COVID-19 cases in the United States average around 90,000 new infections per day – a number that is certainly underestimated due to the use of home testing.
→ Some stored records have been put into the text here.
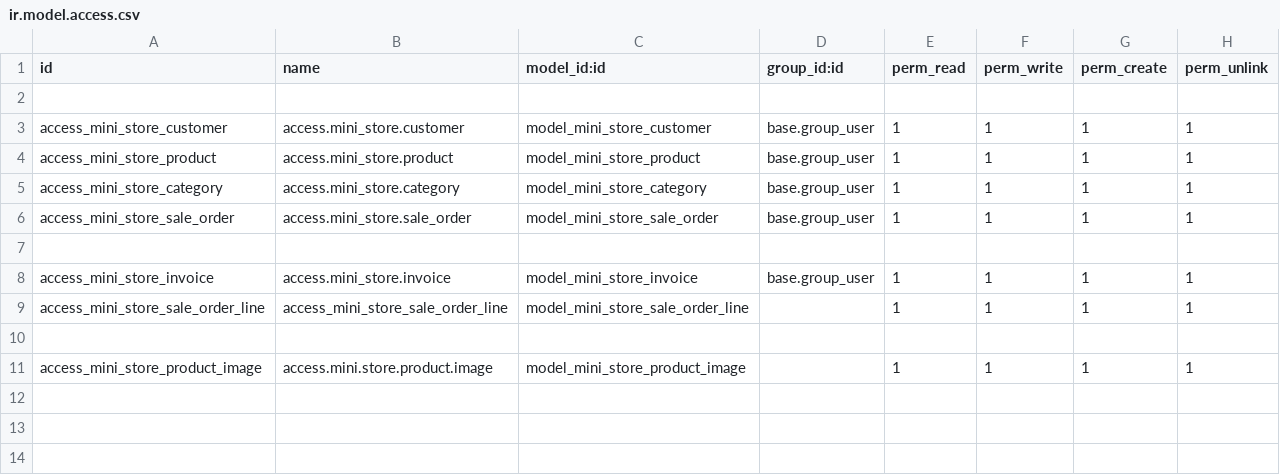
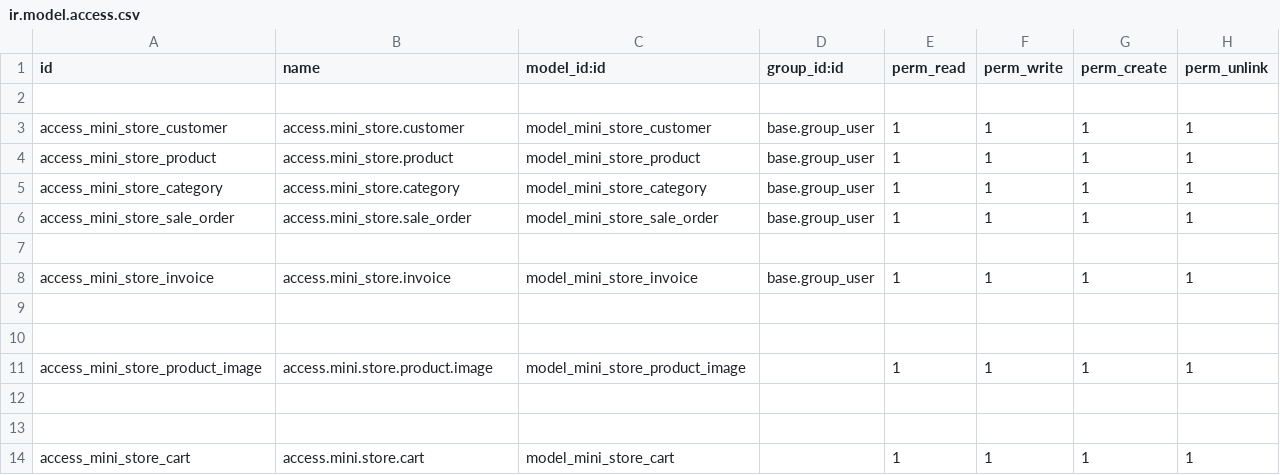
Before and after one commit to shadmankhezri/mini_store, a CSV file: security/ir.model.access.csv, drawn as a sheet; the diff names each change by its address in the sheet, - before the commit and + after, or states it on an @@ line.

Commit message:
update models and add Qweb with website controllers and create another models, cart

```diff
--- a/security/ir.model.access.csv
+++ b/security/ir.model.access.csv
-row 9: access_mini_store_sale_order_line | access_mini_store_sale_order_line | model_mini_store_sale_order_line |  | 1 | 1 | 1 | 1
+row 9: (empty)
+row 12: (empty)
+row 13: (empty)
+row 14: access_mini_store_cart | access.mini.store.cart | model_mini_store_cart |  | 1 | 1 | 1 | 1
```
Also changed, not shown: 11 other files.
With so many infections and reinfections, the number of people suffering from long COVID shows no signs of abating, and experts say the resources to manage the tens of millions of Americans with long COVID are insufficient.
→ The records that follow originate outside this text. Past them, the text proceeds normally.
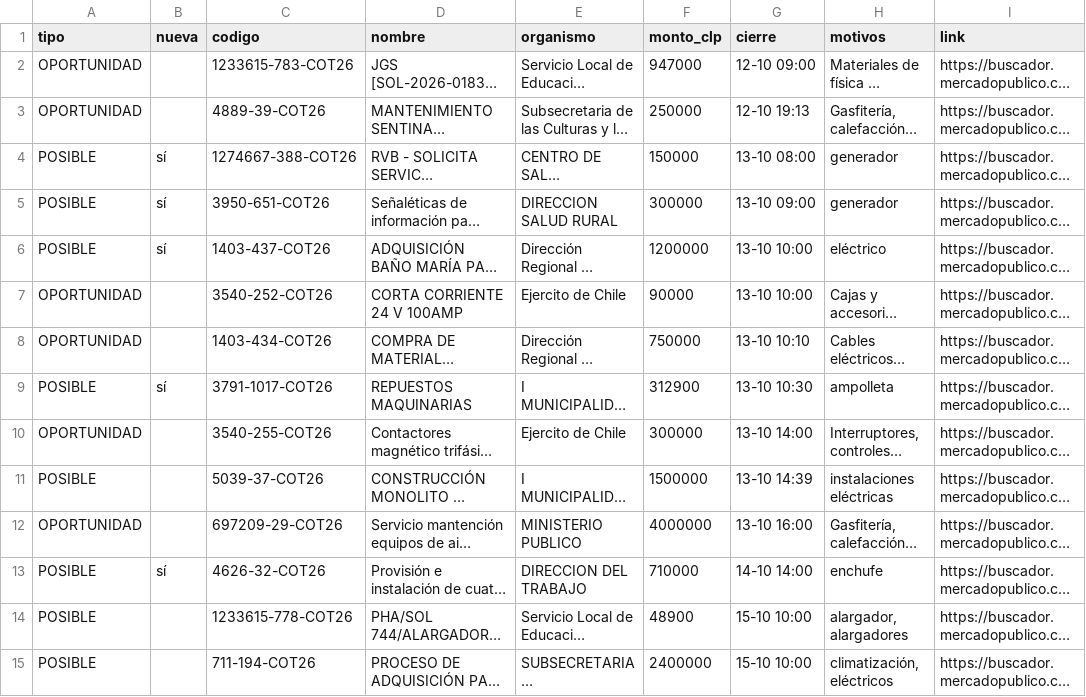
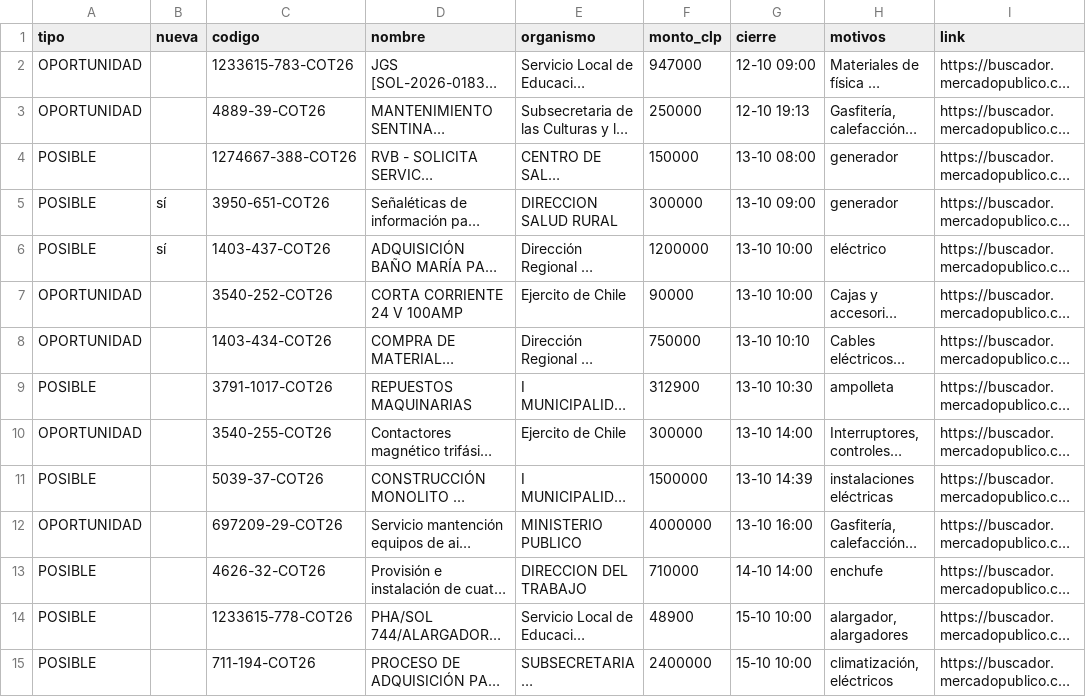
Before and after one commit to ricardoarevalo2/radar-aysen, a CSV file: docs/z-f3312e8e/oportunidades.csv, drawn as a sheet; long unchanged cells end in …; the diff names each change by its address in the sheet, - before the commit and + after, or states it on an @@ line.

```diff
--- a/docs/z-f3312e8e/oportunidades.csv
+++ b/docs/z-f3312e8e/oportunidades.csv
-B4 (nueva): sí
+B4 (nueva): (empty)
-B9 (nueva): sí
+B9 (nueva): (empty)
-B13 (nueva): sí
+B13 (nueva): (empty)
```
Also changed, not shown: 5 other files.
“These impacts are likely to worsen over time unless the United States takes the necessary policy action,” the report said.

The report identifies five government interventions to “mitigate both the economic costs and the financial impact on households of the long COVID:” better prevention and treatment options, expanding paid sick leave, improving on-site amenities work, broader access to disability insurance, and improved data collection on the long economic COVID. effects.

Long COVID is a “wide range of new, recurrent, or persistent health conditions that people may experience four weeks or more after they were first infected with the virus that causes COVID-19,” according to the Centers for Disease Control. and Prevention.

Estimates of the prevalence of long COVID vary, but the high numbers indicate the condition will continue to challenge public health policy and the economy.

Federal government estimates have revealed that nearly 1 in 5 adults who have had COVID-19 in the past still have at least one symptom of long COVID – fatigue, shortness of breath, brain fog, chest pain and headaches among others – in mid-June. The number jumps to more than 1 in 3 when considering adults who experienced the disease at any time during the pandemic after COVID-19 infection.

A separate study recently found that approximately 1 in 8 adults who are infected with the coronavirus will develop symptoms of long-lasting COVID-19, although it did not include some symptoms – like brain fog – that have since been associated with a long COVID.